Exercise data:

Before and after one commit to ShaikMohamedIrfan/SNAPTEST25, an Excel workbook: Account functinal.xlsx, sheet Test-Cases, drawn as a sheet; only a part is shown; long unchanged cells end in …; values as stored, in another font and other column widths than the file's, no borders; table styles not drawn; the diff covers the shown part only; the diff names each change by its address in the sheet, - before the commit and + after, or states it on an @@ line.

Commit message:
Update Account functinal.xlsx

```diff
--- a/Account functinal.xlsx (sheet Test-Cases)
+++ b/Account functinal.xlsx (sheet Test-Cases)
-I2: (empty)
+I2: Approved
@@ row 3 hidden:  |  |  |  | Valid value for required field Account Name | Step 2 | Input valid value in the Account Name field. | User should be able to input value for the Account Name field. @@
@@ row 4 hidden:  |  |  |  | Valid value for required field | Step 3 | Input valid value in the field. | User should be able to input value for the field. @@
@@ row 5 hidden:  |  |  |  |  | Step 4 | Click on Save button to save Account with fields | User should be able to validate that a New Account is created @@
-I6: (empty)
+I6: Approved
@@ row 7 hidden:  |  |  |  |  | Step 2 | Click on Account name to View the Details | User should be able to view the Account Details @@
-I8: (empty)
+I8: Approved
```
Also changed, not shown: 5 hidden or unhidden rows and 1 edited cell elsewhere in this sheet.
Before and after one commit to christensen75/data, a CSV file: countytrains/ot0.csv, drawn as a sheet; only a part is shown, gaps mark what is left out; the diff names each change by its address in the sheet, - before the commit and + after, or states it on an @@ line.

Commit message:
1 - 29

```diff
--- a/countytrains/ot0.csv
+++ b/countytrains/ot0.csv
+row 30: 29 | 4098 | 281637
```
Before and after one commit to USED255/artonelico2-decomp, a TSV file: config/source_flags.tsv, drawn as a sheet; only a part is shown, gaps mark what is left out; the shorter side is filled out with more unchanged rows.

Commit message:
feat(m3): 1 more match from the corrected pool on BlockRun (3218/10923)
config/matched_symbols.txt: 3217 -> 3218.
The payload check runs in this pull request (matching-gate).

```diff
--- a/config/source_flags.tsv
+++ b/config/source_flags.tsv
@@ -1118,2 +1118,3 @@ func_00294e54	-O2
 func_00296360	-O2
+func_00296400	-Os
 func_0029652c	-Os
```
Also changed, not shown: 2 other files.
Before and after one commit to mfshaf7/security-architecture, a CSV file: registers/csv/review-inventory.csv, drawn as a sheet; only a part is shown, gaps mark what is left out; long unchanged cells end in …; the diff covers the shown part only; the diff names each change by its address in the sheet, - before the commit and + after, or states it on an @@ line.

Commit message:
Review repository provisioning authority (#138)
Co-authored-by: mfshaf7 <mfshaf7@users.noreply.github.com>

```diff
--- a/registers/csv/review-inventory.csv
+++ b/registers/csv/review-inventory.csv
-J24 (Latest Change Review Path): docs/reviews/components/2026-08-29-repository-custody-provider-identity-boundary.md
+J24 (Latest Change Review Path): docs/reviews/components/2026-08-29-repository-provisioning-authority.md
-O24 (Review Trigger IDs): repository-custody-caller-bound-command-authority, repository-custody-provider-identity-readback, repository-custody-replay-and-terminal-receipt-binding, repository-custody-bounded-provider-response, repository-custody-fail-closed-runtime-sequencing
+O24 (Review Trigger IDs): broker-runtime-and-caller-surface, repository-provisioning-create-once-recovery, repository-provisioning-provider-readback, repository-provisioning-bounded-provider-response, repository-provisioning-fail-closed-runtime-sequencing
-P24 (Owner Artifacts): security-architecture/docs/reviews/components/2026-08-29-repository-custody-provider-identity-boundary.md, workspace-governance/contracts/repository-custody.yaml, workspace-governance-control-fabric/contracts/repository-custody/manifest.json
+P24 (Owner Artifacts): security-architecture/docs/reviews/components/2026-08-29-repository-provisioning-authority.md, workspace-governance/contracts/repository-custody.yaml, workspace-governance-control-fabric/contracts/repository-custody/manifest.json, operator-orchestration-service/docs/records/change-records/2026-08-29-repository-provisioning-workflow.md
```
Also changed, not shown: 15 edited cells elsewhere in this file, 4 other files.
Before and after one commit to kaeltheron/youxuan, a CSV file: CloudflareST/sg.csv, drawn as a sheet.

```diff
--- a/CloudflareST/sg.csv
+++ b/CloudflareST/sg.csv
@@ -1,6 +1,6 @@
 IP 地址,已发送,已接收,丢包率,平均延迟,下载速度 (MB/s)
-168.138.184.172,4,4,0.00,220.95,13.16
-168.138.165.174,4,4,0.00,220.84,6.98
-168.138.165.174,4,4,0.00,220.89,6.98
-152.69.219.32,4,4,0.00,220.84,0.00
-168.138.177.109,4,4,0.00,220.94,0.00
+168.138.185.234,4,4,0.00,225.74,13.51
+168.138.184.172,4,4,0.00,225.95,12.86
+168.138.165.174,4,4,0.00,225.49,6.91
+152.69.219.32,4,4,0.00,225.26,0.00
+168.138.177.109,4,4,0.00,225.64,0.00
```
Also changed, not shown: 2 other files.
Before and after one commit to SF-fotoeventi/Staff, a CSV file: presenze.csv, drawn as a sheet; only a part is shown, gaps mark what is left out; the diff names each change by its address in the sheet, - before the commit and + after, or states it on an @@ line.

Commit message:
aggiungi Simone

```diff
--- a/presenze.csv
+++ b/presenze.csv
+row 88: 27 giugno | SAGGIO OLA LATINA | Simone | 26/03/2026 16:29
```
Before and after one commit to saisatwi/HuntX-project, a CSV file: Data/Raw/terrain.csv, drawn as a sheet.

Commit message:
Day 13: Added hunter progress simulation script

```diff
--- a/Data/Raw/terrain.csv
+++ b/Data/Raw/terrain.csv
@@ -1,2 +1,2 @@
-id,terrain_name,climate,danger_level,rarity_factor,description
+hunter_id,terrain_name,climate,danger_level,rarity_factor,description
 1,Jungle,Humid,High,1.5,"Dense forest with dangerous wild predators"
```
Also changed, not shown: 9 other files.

Exercise description:
Give the count of lines that hold the word "runtime" in the listing above, with no other text.

Result:
2